China’s Flat-lining Carbon Market May Get Lift From New Permits
(Bloomberg) -- Participants in China’s carbon market expect 5 billion tons of emissions allowances to be issued around October, a move that will help kick-start what has so far been moribund trading.
The allowances are expected to bring China’s total carbon issuance to about 8 billion tons and stimulate more active trading, according to three market participants, who asked not to be identified as they aren’t authorized to speak publicly.
Companies in the power sector, the first industry to be included in the carbon market, have been limiting activity since the July launch while they wait for additional quotas for the remaining 30% of 2019 emissions, and 100% of 2020’s emission allowances, the people said. China’s carbon market is set up so that firms trade pollution that has already been emitted the previous year due to the challenges in forecasting future releases.
The Ministry of Ecology and Environment, which oversees the national market hosted by the Shanghai Environment and Energy Exchange, didn’t respond to calls seeking comments.
Trading volume in China’s carbon market has steadily dwindled since its July 16 launch, and fell to a record low Tuesday of just 23 tons, according to data from the Shanghai exchange. Participation has so far been limited to power generators by authorities who have yet to allow derivatives or wider financial markets to join.

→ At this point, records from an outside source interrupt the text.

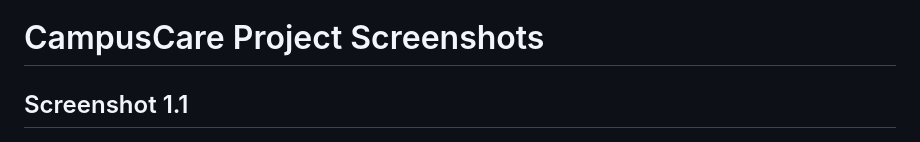
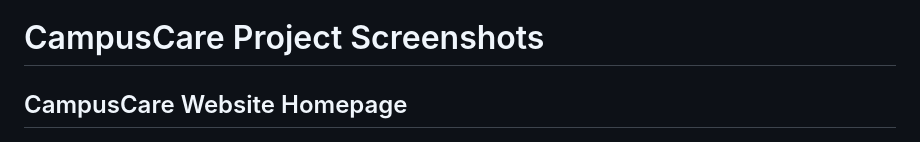
Before and after one commit to shubhamurane/CampusCare-DevOps-ISE2, a Markdown page: README.md, the part around the change. Drawn GitHub-style.

Commit message:
Update screenshot section title in README.md

```diff
--- a/README.md
+++ b/README.md
@@ -60,7 +60,7 @@ Include screenshots of:
 
 # CampusCare Project Screenshots
 
-## Screenshot 1.1
+## CampusCare Website Homepage
 ![CampusCare Website Homepage](CampusCareScreenshots/1.1.png)
 
 ## Screenshot 2.1
```
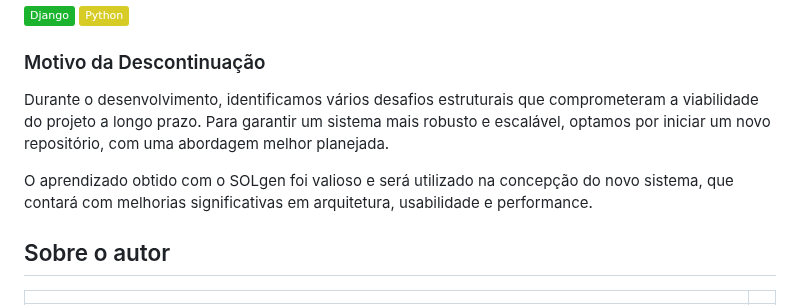
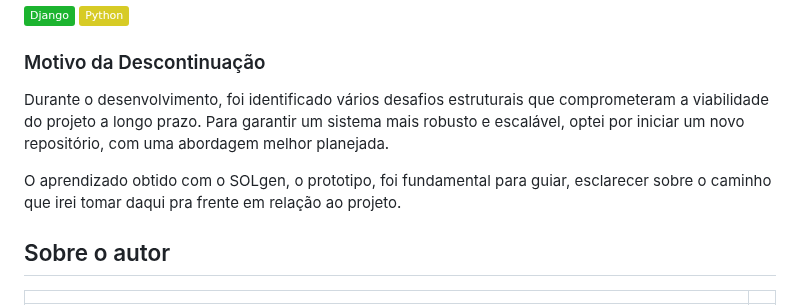
Before and after one commit to AlanBMC/SOLgen, a Markdown page: README.md, the part around the change. GitHub-like rendering; badges without logos.

```diff
--- a/README.md
+++ b/README.md
@@ -28,9 +28,9 @@ Este projeto é um **Gerenciador para Sistemas PDV's Legados**, focado na automa
 
 ### Motivo da Descontinuação
 
-Durante o desenvolvimento, identificamos vários desafios estruturais que comprometeram a viabilidade do projeto a longo prazo. Para garantir um sistema mais robusto e escalável, optamos por iniciar um novo repositório, com uma abordagem melhor planejada.
+Durante o desenvolvimento, foi identificado vários desafios estruturais que comprometeram a viabilidade do projeto a longo prazo. Para garantir um sistema mais robusto e escalável, optei por iniciar um novo repositório, com uma abordagem melhor planejada.
 
-O aprendizado obtido com o SOLgen foi valioso e será utilizado na concepção do novo sistema, que contará com melhorias significativas em arquitetura, usabilidade e performance.
+O aprendizado obtido com o SOLgen, o prototipo, foi fundamental para guiar, esclarecer sobre o caminho que irei tomar daqui pra frente em relação ao projeto.
 
 ## Sobre o autor
 
```
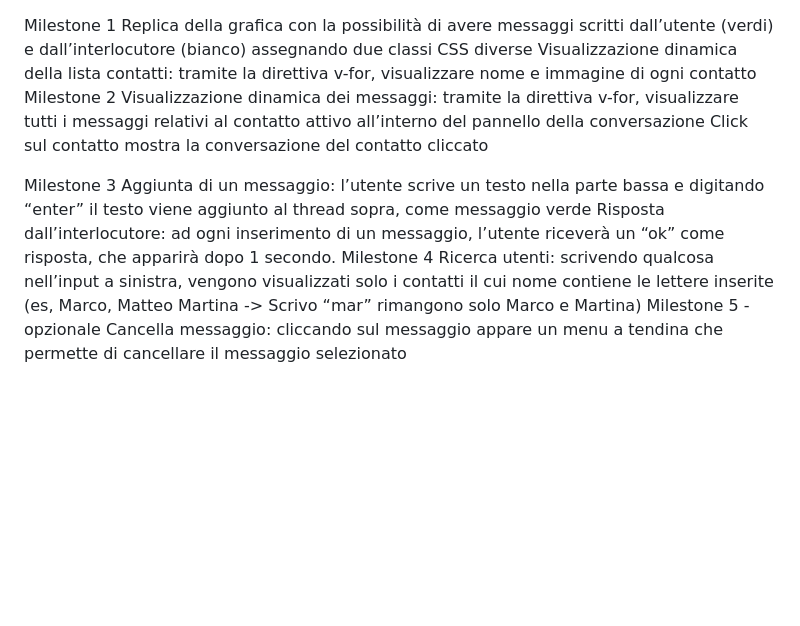
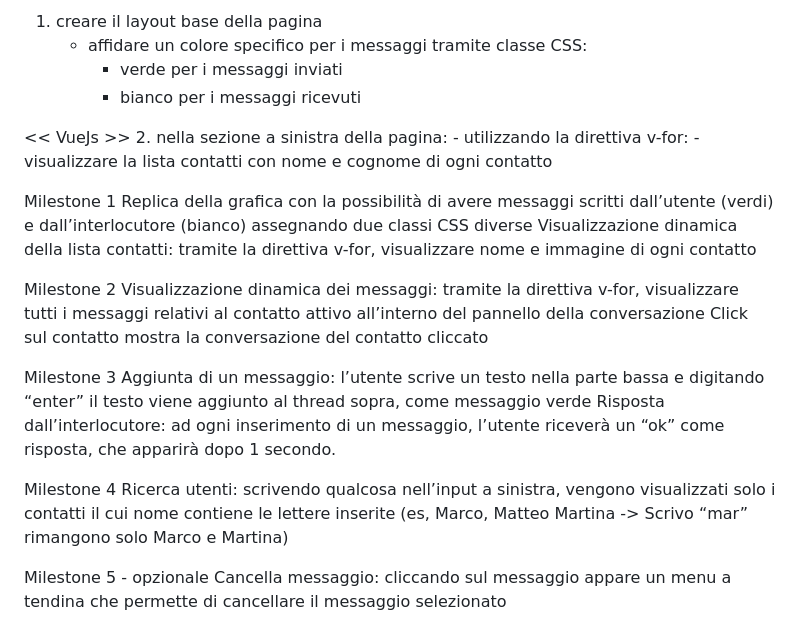
Before and after one commit to Piccios/vue-boolzapp, a Markdown page: readme.md, the part around the change. GitHub-like rendering; blank space fills up the shorter version.

Commit message:
Milestone 1 reorganized in steps

```diff
--- a/readme.md
+++ b/readme.md
@@ -1,16 +1,33 @@
+<!-- Milestone 1 -->
+1. creare il layout base della pagina
+    - affidare un colore specifico per i messaggi tramite classe CSS:
+        - verde per i messaggi inviati
+        - bianco per i messaggi ricevuti
+
+<< VueJs >>
+2. nella sezione a sinistra della pagina:
+    - utilizzando la direttiva v-for:
+        - visualizzare la lista contatti con nome e cognome di ogni contatto
+
+
+<!-- Milestone 2 -->
+
+
 Milestone 1
 Replica della grafica con la possibilità di avere messaggi scritti dall’utente (verdi) e dall’interlocutore (bianco) assegnando due classi CSS diverse
 Visualizzazione dinamica della lista contatti: tramite la direttiva v-for, visualizzare nome e immagine di ogni contatto
+
 Milestone 2
 Visualizzazione dinamica dei messaggi: tramite la direttiva v-for, visualizzare tutti i messaggi relativi al contatto attivo all’interno del pannello della conversazione
 Click sul contatto mostra la conversazione del contatto cliccato
 
-
 Milestone 3
 Aggiunta di un messaggio: l’utente scrive un testo nella parte bassa e digitando “enter” il testo viene aggiunto al thread sopra, come messaggio verde
 Risposta dall’interlocutore: ad ogni inserimento di un messaggio, l’utente riceverà un “ok” come risposta, che apparirà dopo 1 secondo.
+
 Milestone 4
 Ricerca utenti: scrivendo qualcosa nell’input a sinistra, vengono visualizzati solo i contatti il cui nome contiene le lettere inserite (es, Marco, Matteo Martina -> Scrivo “mar” rimangono solo Marco e Martina)
+
 Milestone 5 - opzionale
 Cancella messaggio: cliccando sul messaggio appare un menu a tendina che permette di cancellare il messaggio selezionato
 
```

China carbon allowances closed up 0.4% to 45.35 yuan ($7.02) per metric ton on Tuesday, according to data from the National Carbon Emission Trading Agency. Prices are a fraction of the rate in the European Union, where carbon rose above 60 euros ($70.83) for the first time on record on Thursday.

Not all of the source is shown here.